→ PROBLEM TO WORK ON:
Search for the word "input" in the entries. Each line that holds it should be copied.

Records contained in a dataset:
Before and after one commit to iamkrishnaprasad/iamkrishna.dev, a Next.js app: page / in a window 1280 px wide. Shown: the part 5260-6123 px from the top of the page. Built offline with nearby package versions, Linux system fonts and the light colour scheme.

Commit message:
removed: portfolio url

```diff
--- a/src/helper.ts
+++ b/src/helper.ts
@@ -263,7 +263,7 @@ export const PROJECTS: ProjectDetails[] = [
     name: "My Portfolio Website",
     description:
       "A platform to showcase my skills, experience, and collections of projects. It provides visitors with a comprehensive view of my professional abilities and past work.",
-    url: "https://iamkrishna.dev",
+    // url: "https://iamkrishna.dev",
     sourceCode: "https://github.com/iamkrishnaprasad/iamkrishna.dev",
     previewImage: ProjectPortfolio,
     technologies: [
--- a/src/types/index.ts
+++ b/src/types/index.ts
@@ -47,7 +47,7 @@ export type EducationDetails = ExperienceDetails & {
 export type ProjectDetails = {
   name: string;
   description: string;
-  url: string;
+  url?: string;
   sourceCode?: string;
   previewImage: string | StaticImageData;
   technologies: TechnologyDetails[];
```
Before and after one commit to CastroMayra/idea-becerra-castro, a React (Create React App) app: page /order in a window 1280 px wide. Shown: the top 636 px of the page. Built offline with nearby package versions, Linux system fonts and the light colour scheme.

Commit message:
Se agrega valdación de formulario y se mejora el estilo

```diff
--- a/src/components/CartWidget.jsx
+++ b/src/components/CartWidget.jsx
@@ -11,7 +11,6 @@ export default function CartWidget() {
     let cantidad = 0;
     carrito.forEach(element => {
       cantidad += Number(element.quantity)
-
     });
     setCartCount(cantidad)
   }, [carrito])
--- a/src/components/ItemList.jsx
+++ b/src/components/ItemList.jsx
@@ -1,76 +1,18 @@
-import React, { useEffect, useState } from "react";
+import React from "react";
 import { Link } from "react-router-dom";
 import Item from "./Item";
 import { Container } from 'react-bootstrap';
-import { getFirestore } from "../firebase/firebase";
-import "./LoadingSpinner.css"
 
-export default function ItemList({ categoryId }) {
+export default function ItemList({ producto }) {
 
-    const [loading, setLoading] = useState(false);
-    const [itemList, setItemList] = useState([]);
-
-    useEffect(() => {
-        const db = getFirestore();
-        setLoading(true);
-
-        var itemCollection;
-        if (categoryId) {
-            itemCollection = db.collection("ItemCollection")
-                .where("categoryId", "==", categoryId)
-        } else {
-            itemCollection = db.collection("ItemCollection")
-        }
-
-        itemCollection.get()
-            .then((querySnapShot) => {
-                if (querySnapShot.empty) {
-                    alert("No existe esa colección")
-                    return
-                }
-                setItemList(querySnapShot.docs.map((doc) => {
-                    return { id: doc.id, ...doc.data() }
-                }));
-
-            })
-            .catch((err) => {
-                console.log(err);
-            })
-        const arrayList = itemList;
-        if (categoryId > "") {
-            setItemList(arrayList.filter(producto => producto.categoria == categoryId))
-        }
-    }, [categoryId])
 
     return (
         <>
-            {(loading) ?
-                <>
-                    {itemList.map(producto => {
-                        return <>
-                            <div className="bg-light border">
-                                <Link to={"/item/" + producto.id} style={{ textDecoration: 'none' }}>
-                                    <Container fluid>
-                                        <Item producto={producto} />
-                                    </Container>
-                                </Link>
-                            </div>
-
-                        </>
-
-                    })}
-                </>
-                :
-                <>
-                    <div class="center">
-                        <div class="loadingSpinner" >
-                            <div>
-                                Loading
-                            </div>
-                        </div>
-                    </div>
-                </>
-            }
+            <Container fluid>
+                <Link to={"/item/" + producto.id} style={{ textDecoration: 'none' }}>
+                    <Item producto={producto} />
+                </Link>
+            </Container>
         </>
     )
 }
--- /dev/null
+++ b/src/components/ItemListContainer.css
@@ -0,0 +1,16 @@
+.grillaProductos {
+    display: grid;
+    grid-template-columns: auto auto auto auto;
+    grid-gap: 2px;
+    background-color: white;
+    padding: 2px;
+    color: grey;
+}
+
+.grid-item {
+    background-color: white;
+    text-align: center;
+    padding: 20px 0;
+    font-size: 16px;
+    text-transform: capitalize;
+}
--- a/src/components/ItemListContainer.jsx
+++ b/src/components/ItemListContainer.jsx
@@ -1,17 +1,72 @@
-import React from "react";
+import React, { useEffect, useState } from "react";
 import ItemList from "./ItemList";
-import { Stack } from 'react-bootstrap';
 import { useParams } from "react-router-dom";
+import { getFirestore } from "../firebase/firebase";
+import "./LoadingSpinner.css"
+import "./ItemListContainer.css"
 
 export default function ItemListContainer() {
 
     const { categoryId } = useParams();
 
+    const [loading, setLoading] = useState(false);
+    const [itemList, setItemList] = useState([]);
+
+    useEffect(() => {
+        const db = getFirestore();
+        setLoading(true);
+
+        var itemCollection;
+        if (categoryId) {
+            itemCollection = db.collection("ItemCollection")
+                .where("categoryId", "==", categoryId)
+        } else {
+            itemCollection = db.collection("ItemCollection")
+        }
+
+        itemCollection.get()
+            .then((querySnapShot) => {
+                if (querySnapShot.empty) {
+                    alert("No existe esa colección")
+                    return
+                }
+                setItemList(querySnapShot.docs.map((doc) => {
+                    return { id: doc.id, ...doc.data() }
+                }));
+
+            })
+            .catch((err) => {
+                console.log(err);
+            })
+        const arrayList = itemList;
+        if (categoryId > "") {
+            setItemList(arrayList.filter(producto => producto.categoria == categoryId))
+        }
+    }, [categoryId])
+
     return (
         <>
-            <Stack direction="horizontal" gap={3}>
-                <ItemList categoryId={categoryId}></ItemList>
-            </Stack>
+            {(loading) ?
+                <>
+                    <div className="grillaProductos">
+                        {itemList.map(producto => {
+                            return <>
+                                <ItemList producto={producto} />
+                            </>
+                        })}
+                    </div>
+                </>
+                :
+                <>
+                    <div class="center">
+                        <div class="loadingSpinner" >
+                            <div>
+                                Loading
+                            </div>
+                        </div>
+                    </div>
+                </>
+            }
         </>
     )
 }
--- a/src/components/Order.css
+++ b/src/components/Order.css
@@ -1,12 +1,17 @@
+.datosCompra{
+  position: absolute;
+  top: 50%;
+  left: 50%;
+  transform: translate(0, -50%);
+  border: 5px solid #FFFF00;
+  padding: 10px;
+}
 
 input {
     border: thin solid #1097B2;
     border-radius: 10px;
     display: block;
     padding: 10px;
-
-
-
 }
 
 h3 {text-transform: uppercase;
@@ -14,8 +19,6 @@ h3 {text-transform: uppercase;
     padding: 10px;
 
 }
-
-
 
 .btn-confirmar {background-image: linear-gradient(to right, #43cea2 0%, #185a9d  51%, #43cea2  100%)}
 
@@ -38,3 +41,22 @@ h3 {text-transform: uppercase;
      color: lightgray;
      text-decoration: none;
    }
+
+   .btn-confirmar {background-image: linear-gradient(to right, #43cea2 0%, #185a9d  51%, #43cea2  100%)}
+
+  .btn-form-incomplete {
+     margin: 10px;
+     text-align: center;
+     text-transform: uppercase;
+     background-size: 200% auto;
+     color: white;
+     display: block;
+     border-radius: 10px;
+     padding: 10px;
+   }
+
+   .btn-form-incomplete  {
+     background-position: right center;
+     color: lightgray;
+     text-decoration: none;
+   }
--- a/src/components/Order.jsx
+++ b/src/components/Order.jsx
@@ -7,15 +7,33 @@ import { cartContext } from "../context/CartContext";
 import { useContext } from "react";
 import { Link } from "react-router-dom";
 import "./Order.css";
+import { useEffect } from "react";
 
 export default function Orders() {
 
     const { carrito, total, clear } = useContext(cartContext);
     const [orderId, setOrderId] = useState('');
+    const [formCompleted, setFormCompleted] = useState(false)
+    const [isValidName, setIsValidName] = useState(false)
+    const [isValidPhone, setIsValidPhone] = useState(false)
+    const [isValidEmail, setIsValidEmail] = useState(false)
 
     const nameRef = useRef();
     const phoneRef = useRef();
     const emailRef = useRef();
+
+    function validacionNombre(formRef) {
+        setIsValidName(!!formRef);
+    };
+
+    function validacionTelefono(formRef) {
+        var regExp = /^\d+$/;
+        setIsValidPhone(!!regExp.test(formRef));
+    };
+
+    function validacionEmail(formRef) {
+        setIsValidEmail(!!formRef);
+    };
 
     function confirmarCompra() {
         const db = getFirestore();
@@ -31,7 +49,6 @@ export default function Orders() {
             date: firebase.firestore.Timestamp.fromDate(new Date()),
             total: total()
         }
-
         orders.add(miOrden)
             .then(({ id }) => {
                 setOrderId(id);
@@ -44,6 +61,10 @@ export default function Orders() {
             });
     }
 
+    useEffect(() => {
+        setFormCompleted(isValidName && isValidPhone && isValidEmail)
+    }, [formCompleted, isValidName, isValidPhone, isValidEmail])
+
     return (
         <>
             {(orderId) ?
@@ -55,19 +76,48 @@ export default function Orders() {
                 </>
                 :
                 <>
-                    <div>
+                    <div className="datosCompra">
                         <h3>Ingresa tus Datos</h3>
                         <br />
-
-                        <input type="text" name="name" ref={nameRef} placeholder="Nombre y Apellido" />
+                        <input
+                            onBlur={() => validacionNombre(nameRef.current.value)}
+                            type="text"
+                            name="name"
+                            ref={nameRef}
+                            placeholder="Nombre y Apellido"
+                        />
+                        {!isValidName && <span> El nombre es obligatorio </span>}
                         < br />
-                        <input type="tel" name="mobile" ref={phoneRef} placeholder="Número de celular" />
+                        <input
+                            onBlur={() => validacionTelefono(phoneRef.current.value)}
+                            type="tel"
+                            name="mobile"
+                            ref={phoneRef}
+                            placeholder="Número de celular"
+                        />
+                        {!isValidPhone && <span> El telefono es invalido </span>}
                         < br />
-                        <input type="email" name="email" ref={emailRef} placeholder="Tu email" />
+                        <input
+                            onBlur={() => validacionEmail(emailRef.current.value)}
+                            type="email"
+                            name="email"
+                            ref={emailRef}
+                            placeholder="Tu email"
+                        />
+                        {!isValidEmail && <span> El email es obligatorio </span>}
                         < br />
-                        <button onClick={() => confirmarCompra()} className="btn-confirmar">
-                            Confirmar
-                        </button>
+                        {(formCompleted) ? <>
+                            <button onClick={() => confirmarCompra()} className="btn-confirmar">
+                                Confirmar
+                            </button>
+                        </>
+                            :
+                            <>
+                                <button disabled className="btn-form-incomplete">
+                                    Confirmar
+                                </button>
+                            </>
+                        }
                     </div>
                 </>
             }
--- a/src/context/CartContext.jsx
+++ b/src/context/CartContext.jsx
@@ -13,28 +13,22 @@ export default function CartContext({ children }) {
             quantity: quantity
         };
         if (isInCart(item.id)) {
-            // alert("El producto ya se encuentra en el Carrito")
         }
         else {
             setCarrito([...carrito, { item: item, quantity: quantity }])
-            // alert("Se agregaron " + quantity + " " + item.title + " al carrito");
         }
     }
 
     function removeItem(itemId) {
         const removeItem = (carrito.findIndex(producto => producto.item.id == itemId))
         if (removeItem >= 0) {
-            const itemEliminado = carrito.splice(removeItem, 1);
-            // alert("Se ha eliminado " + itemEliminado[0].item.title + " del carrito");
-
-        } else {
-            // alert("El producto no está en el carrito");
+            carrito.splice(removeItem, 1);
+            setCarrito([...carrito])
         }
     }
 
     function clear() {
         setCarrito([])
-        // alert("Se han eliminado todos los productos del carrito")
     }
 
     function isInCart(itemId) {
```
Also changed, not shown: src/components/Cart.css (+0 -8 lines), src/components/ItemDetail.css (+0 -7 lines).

→ TASK RESULT:
 input {
-                        <input type="text" name="name" ref={nameRef} placeholder="Nombre y Apellido" />
+                        <input
-                        <input type="tel" name="mobile" ref={phoneRef} placeholder="Número de celular" />
+                        <input
-                        <input type="email" name="email" ref={emailRef} placeholder="Tu email" />
+                        <input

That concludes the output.